What the exercise asks:
Scan the material below and report how many lines include the string "class"; nothing else belongs in the reply.

Entries shown:

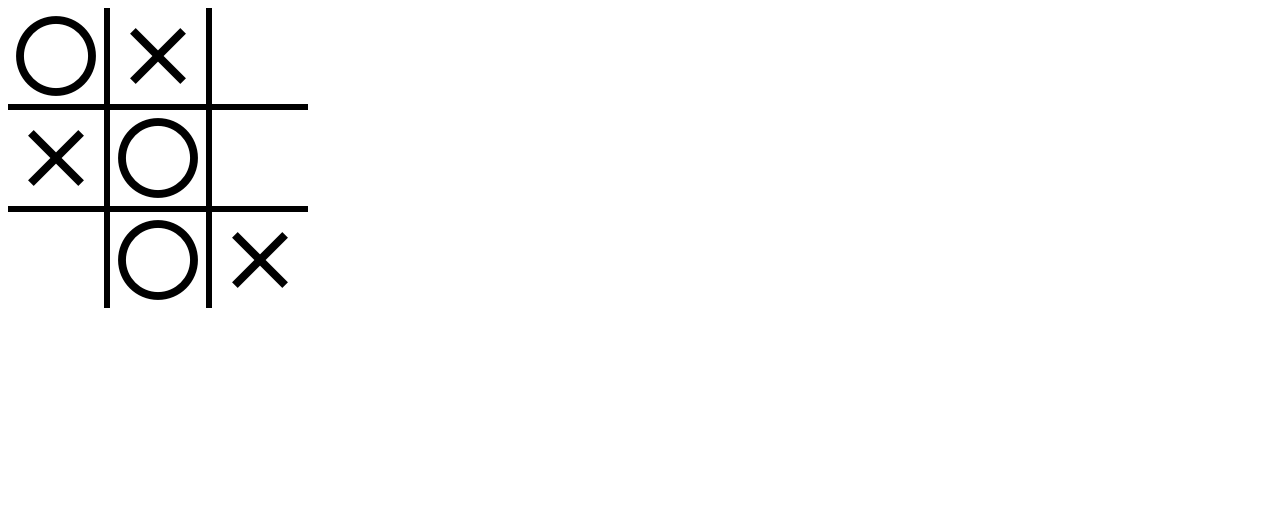
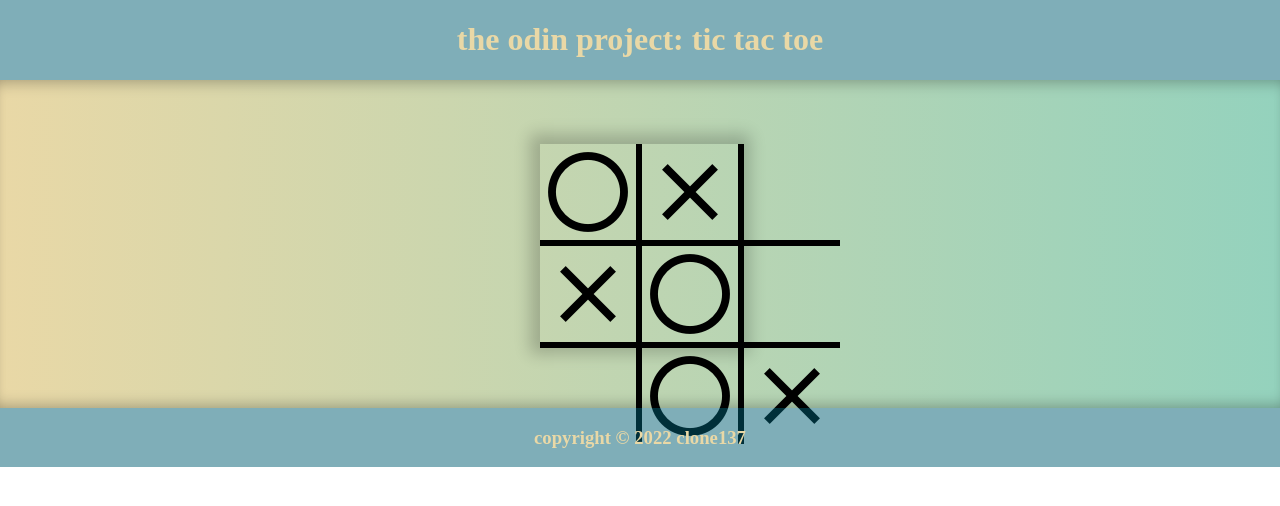
Before and after one commit to clone137/odin-ticTacToe, a plain HTML site: page index.html in a window 1280 px wide. Drawn offline with Linux system fonts and the light colour scheme.

Commit message:
some styling

```diff
--- a/index.html
+++ b/index.html
@@ -13,6 +13,10 @@
     <title>The Odin Project: Tic Tac Toe</title>
   </head>
   <body>
+    <div class="header">
+      <h1>the odin project: tic tac toe</h1>
+    </div>
+    <div class="main">
       <div class="container">
         <div id="TL" class="top left">
           <span class="material-icons-outlined md-96">circle</span>
@@ -38,5 +42,9 @@
           <span class="material-icons-outlined md-96">close</span>
         </div>
       </div>
+    </div>
+    <div class="footer">
+      <h3>copyright © 2022 clone137</h3>
+    </div>
   </body>
 </html>
--- a/style.css
+++ b/style.css
@@ -35,18 +35,58 @@
   color: rgba(255, 255, 255, 0.3);
 }
 
+body {
+  margin: 0;
+  display: flex;
+  flex-direction: column;
+}
+
+.header {
+  width: 100vw;
+  color: #e9d8a6;
+  text-align: center;
+  background-color: rgba(0, 95, 115, 0.5);
+}
+
+.main {
+  display: flex;
+  justify-content: center;
+  width: 100vw;
+  background: rgb(233, 216, 166);
+  background: linear-gradient(
+    90deg,
+    rgba(233, 216, 166, 1) 0%,
+    rgba(148, 210, 189, 1) 100%
+  );
+  padding: 4em 0 4em 0;
+  /* box-shadow: inset 0px 20px 15px 10px rgba(0, 0, 0, 0.2); */
+  box-shadow: inset 0px 12px 15px -10px rgba(0, 0, 0, 0.3),
+    inset 0px -12px 15px -10px rgba(0, 0, 0, 0.3);
+}
+
+.footer {
+  width: 100vw;
+  color: #e9d8a6;
+  text-align: center;
+  background-color: rgba(0, 95, 115, 0.5);
+}
+
 .container {
-  display: grid;
   width: 25vh;
   height: 25vh;
+
+  display: grid;
   grid-template-columns: repeat(3, 1fr);
   grid-template-rows: repeat(3, 1fr);
+
+  box-shadow: 0px 0px 15px 10px rgba(0, 0, 0, 0.2);
 }
 
 .container > div {
   display: grid;
   align-items: center;
   justify-items: center;
+  cursor: pointer;
 }
 
 .top {
```
Lines whose indentation alone changed are shown as unchanged.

Exercise result:
7